[Records provided]:

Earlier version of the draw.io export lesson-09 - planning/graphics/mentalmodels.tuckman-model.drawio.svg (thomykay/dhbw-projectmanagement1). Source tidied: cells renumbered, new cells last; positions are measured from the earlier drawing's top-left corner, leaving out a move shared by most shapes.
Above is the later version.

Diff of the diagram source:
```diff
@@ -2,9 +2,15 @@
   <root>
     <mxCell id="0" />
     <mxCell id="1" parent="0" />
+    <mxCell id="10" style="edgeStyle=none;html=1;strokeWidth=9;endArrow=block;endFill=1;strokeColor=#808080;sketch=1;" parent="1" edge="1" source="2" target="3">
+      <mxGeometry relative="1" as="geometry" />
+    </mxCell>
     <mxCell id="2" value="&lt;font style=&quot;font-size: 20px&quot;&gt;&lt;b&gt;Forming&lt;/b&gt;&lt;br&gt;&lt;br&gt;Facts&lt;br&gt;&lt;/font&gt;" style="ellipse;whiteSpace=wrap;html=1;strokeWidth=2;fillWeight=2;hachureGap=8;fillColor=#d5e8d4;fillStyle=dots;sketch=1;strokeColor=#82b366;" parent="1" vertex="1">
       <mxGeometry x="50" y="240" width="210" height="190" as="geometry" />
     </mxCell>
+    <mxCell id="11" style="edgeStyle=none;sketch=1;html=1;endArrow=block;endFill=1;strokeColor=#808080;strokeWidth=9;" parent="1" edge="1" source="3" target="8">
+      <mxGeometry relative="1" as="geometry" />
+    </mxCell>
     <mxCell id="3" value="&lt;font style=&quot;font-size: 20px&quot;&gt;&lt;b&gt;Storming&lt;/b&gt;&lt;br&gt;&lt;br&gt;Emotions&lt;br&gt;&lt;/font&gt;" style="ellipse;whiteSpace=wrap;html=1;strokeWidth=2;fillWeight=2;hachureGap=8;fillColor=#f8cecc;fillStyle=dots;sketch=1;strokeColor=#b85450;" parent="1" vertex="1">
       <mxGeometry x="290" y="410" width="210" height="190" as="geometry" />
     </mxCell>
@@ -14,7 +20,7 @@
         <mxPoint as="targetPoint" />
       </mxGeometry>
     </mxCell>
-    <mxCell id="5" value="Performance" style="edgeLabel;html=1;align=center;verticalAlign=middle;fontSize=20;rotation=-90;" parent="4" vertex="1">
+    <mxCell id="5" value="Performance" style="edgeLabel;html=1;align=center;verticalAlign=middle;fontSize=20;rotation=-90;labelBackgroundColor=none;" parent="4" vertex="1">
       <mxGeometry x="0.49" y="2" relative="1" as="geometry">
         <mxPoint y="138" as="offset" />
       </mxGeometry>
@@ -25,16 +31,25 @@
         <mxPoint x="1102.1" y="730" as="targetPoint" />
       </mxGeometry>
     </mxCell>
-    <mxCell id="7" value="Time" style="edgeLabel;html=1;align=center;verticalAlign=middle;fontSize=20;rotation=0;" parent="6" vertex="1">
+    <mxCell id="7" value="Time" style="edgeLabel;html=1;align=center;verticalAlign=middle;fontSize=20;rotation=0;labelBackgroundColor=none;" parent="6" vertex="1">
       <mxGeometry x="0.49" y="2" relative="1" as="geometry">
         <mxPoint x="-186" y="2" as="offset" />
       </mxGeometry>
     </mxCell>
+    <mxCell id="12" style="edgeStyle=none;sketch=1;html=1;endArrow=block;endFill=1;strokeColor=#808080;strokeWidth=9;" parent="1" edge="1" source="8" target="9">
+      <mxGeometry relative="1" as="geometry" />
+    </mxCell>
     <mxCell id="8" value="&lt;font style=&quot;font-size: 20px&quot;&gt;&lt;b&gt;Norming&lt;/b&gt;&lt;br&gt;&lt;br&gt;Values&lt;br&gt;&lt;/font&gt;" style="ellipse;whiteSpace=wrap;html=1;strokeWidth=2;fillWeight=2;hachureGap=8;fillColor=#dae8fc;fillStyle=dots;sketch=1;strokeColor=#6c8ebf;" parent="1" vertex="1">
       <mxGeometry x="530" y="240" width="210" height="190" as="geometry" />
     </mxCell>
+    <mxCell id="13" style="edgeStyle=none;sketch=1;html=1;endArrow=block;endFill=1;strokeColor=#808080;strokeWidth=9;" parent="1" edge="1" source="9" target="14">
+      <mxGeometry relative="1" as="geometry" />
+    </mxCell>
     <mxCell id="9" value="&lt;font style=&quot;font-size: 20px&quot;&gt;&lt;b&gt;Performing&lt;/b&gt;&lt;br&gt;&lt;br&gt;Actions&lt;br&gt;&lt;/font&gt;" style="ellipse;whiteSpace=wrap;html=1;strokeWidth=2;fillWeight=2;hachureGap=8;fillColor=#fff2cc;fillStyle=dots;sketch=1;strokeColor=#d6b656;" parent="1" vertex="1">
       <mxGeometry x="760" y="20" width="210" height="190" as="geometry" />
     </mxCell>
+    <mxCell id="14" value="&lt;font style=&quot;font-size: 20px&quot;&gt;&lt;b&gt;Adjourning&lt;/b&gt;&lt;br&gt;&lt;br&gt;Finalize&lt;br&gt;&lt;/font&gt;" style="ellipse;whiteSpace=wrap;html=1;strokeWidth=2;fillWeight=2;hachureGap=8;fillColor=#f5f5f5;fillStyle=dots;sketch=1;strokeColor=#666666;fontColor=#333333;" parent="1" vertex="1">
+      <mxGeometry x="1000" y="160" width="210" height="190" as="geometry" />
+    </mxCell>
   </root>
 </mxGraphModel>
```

[Instructions for the task]: Print the material exactly. Include every line.

[Result for this task]:
Earlier version of the draw.io export lesson-09 - planning/graphics/mentalmodels.tuckman-model.drawio.svg (thomykay/dhbw-projectmanagement1). Source tidied: cells renumbered, new cells last; positions are measured from the earlier drawing's top-left corner, leaving out a move shared by most shapes.
Above is the later version.

Diff of the diagram source:
```diff
@@ -2,9 +2,15 @@
   <root>
     <mxCell id="0" />
     <mxCell id="1" parent="0" />
+    <mxCell id="10" style="edgeStyle=none;html=1;strokeWidth=9;endArrow=block;endFill=1;strokeColor=#808080;sketch=1;" parent="1" edge="1" source="2" target="3">
+      <mxGeometry relative="1" as="geometry" />
+    </mxCell>
     <mxCell id="2" value="&lt;font style=&quot;font-size: 20px&quot;&gt;&lt;b&gt;Forming&lt;/b&gt;&lt;br&gt;&lt;br&gt;Facts&lt;br&gt;&lt;/font&gt;" style="ellipse;whiteSpace=wrap;html=1;strokeWidth=2;fillWeight=2;hachureGap=8;fillColor=#d5e8d4;fillStyle=dots;sketch=1;strokeColor=#82b366;" parent="1" vertex="1">
       <mxGeometry x="50" y="240" width="210" height="190" as="geometry" />
     </mxCell>
+    <mxCell id="11" style="edgeStyle=none;sketch=1;html=1;endArrow=block;endFill=1;strokeColor=#808080;strokeWidth=9;" parent="1" edge="1" source="3" target="8">
+      <mxGeometry relative="1" as="geometry" />
+    </mxCell>
     <mxCell id="3" value="&lt;font style=&quot;font-size: 20px&quot;&gt;&lt;b&gt;Storming&lt;/b&gt;&lt;br&gt;&lt;br&gt;Emotions&lt;br&gt;&lt;/font&gt;" style="ellipse;whiteSpace=wrap;html=1;strokeWidth=2;fillWeight=2;hachureGap=8;fillColor=#f8cecc;fillStyle=dots;sketch=1;strokeColor=#b85450;" parent="1" vertex="1">
       <mxGeometry x="290" y="410" width="210" height="190" as="geometry" />
     </mxCell>
@@ -14,7 +20,7 @@
         <mxPoint as="targetPoint" />
       </mxGeometry>
     </mxCell>
-    <mxCell id="5" value="Performance" style="edgeLabel;html=1;align=center;verticalAlign=middle;fontSize=20;rotation=-90;" parent="4" vertex="1">
+    <mxCell id="5" value="Performance" style="edgeLabel;html=1;align=center;verticalAlign=middle;fontSize=20;rotation=-90;labelBackgroundColor=none;" parent="4" vertex="1">
       <mxGeometry x="0.49" y="2" relative="1" as="geometry">
         <mxPoint y="138" as="offset" />
       </mxGeometry>
@@ -25,16 +31,25 @@
         <mxPoint x="1102.1" y="730" as="targetPoint" />
       </mxGeometry>
     </mxCell>
-    <mxCell id="7" value="Time" style="edgeLabel;html=1;align=center;verticalAlign=middle;fontSize=20;rotation=0;" parent="6" vertex="1">
+    <mxCell id="7" value="Time" style="edgeLabel;html=1;align=center;verticalAlign=middle;fontSize=20;rotation=0;labelBackgroundColor=none;" parent="6" vertex="1">
       <mxGeometry x="0.49" y="2" relative="1" as="geometry">
         <mxPoint x="-186" y="2" as="offset" />
       </mxGeometry>
     </mxCell>
+    <mxCell id="12" style="edgeStyle=none;sketch=1;html=1;endArrow=block;endFill=1;strokeColor=#808080;strokeWidth=9;" parent="1" edge="1" source="8" target="9">
+      <mxGeometry relative="1" as="geometry" />
+    </mxCell>
     <mxCell id="8" value="&lt;font style=&quot;font-size: 20px&quot;&gt;&lt;b&gt;Norming&lt;/b&gt;&lt;br&gt;&lt;br&gt;Values&lt;br&gt;&lt;/font&gt;" style="ellipse;whiteSpace=wrap;html=1;strokeWidth=2;fillWeight=2;hachureGap=8;fillColor=#dae8fc;fillStyle=dots;sketch=1;strokeColor=#6c8ebf;" parent="1" vertex="1">
       <mxGeometry x="530" y="240" width="210" height="190" as="geometry" />
     </mxCell>
+    <mxCell id="13" style="edgeStyle=none;sketch=1;html=1;endArrow=block;endFill=1;strokeColor=#808080;strokeWidth=9;" parent="1" edge="1" source="9" target="14">
+      <mxGeometry relative="1" as="geometry" />
+    </mxCell>
     <mxCell id="9" value="&lt;font style=&quot;font-size: 20px&quot;&gt;&lt;b&gt;Performing&lt;/b&gt;&lt;br&gt;&lt;br&gt;Actions&lt;br&gt;&lt;/font&gt;" style="ellipse;whiteSpace=wrap;html=1;strokeWidth=2;fillWeight=2;hachureGap=8;fillColor=#fff2cc;fillStyle=dots;sketch=1;strokeColor=#d6b656;" parent="1" vertex="1">
       <mxGeometry x="760" y="20" width="210" height="190" as="geometry" />
     </mxCell>
+    <mxCell id="14" value="&lt;font style=&quot;font-size: 20px&quot;&gt;&lt;b&gt;Adjourning&lt;/b&gt;&lt;br&gt;&lt;br&gt;Finalize&lt;br&gt;&lt;/font&gt;" style="ellipse;whiteSpace=wrap;html=1;strokeWidth=2;fillWeight=2;hachureGap=8;fillColor=#f5f5f5;fillStyle=dots;sketch=1;strokeColor=#666666;fontColor=#333333;" parent="1" vertex="1">
+      <mxGeometry x="1000" y="160" width="210" height="190" as="geometry" />
+    </mxCell>
   </root>
 </mxGraphModel>
```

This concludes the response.